Today, the Santa Monica Mountains face pressure from local populations as a desirable residential area, in the parks as a recreational retreat and wild place that's rare in urban Los Angeles. In 2014 the California Coastal Commission and the Los Angeles County Board of Supervisors approved the Santa Monica Mountains Local Coastal Program, a land-use plan that will distinguish between the private lands that need strict protection and property that could be developed in strict conformance with this detailed plan. Over twenty individual state and municipal parks are in the Santa Monica Mountains, including: Topanga State Park, Leo Carrillo State Park, Malibu Creek State Park, Point Mugu State Park, Will Rogers State Historic Park, Point Dume State Beach, Griffith Park, Marvin Braude Mulholland Gateway Park, Charmlee Wilderness Park, Franklin Canyon Park, Runyon Canyon Park, King Gillette Ranch Park, Paramount Ranch Park. At the eastern end of the Santa Monica Mountains are Griffith Park and lastly Elysian Park.
Griffith Park is separated from the rest of the Santa Monica Mountains to the west by the Cahuenga Pass, over which the 101 Freeway passes from the San Fernando Valley into Hollywood. Elysian Park is in the easternmost part of the mountains and is bordered
Beverly Hills Post Office
Beverly Hills Post Office is the name given to a section of Los Angeles, that lies within the 90210 ZIP code, assigned to the Beverly Hills Post Office. Los Angeles mailing addresses with the ZIP code 90210 are written as "Beverly Hills, CA 90210", though the properties themselves lie outside of the Beverly Hills city limits; the identification of the section with Beverly Hills did not begin until the 1960s. "When Beverly Hills was incorporated in 1914, the northern border was a mile north of Sunset Boulevard, with the exception of Trousdale Estates. The remaining section stretching north to Mulholland Drive was left as part of the hills of Los Angeles, where it remained anonymous for decades." In 1963, the area was included within the 90210 ZIP Code, which covers the northern part of Beverly Hills.
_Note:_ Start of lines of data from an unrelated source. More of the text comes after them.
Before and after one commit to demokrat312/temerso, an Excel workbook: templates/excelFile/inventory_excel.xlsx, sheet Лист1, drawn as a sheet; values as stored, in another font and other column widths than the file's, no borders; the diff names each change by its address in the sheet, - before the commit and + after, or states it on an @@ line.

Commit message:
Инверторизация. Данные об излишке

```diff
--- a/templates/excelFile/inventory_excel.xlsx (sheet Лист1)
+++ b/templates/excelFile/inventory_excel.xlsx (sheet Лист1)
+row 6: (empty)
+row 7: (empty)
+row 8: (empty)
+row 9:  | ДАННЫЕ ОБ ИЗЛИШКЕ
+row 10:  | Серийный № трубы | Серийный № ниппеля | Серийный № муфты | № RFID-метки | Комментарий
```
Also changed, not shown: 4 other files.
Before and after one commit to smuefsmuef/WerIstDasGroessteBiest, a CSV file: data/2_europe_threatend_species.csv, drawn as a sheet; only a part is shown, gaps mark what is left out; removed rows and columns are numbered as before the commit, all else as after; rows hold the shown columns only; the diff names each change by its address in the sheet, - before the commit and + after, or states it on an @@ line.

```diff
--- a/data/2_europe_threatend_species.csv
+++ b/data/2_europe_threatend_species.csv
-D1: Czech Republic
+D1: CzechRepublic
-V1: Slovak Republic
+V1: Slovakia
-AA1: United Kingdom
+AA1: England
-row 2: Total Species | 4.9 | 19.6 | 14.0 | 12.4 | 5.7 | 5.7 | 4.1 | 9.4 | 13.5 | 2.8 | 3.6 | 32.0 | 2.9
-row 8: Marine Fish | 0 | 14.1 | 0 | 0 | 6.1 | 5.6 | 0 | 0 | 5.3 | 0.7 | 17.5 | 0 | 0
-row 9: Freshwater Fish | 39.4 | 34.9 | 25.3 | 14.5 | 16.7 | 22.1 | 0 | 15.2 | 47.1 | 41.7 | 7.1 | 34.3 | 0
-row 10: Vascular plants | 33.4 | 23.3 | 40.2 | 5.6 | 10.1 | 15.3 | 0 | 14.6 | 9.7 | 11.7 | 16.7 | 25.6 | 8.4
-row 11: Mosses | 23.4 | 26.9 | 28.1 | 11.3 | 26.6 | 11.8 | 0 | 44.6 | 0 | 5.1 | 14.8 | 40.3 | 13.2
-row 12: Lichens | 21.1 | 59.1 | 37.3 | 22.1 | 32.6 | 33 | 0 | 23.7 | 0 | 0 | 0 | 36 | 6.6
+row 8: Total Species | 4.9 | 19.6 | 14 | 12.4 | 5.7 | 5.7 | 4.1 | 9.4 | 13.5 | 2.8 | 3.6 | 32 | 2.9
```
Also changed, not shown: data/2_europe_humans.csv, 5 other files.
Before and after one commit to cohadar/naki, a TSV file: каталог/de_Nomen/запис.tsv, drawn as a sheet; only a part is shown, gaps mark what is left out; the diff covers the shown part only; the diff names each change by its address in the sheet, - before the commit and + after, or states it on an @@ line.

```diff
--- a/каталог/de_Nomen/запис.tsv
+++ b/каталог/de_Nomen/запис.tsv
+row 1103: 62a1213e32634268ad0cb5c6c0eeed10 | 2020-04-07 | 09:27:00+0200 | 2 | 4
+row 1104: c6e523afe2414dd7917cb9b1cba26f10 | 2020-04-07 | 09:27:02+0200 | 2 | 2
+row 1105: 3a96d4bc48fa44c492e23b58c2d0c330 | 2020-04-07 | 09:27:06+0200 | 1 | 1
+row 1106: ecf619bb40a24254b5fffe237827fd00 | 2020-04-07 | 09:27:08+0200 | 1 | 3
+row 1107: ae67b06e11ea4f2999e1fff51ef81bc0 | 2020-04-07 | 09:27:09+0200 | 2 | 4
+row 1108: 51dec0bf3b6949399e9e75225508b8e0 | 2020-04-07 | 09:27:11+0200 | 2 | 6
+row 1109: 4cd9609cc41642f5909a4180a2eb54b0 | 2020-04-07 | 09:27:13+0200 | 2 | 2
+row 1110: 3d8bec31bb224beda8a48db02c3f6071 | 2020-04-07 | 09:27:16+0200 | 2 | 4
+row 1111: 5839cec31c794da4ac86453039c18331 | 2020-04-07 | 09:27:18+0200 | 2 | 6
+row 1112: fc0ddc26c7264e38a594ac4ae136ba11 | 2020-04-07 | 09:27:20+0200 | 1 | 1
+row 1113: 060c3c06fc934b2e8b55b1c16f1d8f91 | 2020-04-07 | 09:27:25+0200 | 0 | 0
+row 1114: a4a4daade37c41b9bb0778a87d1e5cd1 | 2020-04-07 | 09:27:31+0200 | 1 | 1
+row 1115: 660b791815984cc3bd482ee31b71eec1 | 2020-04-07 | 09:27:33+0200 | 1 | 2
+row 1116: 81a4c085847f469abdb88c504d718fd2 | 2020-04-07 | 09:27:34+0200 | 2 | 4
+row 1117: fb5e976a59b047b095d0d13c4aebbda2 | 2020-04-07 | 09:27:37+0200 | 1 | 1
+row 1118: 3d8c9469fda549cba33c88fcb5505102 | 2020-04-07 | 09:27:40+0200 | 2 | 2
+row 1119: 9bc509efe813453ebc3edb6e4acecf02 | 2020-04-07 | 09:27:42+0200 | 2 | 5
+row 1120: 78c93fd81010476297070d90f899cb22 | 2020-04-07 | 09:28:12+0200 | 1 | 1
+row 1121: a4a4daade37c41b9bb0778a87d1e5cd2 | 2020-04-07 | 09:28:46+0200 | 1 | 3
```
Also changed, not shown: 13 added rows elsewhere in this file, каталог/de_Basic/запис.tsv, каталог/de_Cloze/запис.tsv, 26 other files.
The ZIP Code 90210 is still handled by the Beverly Hills Main Post Office; the original Beverly Hills Main Post Office from 1934 to the 1990s still sits at 469 North Crescent Drive in the Beverly Hills Civic Center, was added to the National Register of Historic Places in 1985.
In 1990, 325 North Maple Street was rebuilt as the new Beverly Hills Main Post Office. Beverly Hills has other Post Offices in other ZIP Codes as well; as citizens of the city of Los Angeles, BHPO residents receive Los Angeles city services and vote in Los Angeles elections. This can cause problems with emergency response. For example, when actress Demi Moore needed an ambulance in January 2012, Beverly Hills and Los Angeles 9-1-1 operators used over two minutes to determine jurisdiction for her home. Public education is provided by the Los Angeles Unified School District as opposed to the Beverly Hills Unified School District, which serves students within Beverly Hills city limits; the western part of the Beverly Hills Post Office area is zoned to Warner Avenue Elementary School, while the eastern portion is zoned to West Hollywood Elementary School. All residents are zoned to University High School. 34°4′20.9″N 118°24′6.65″W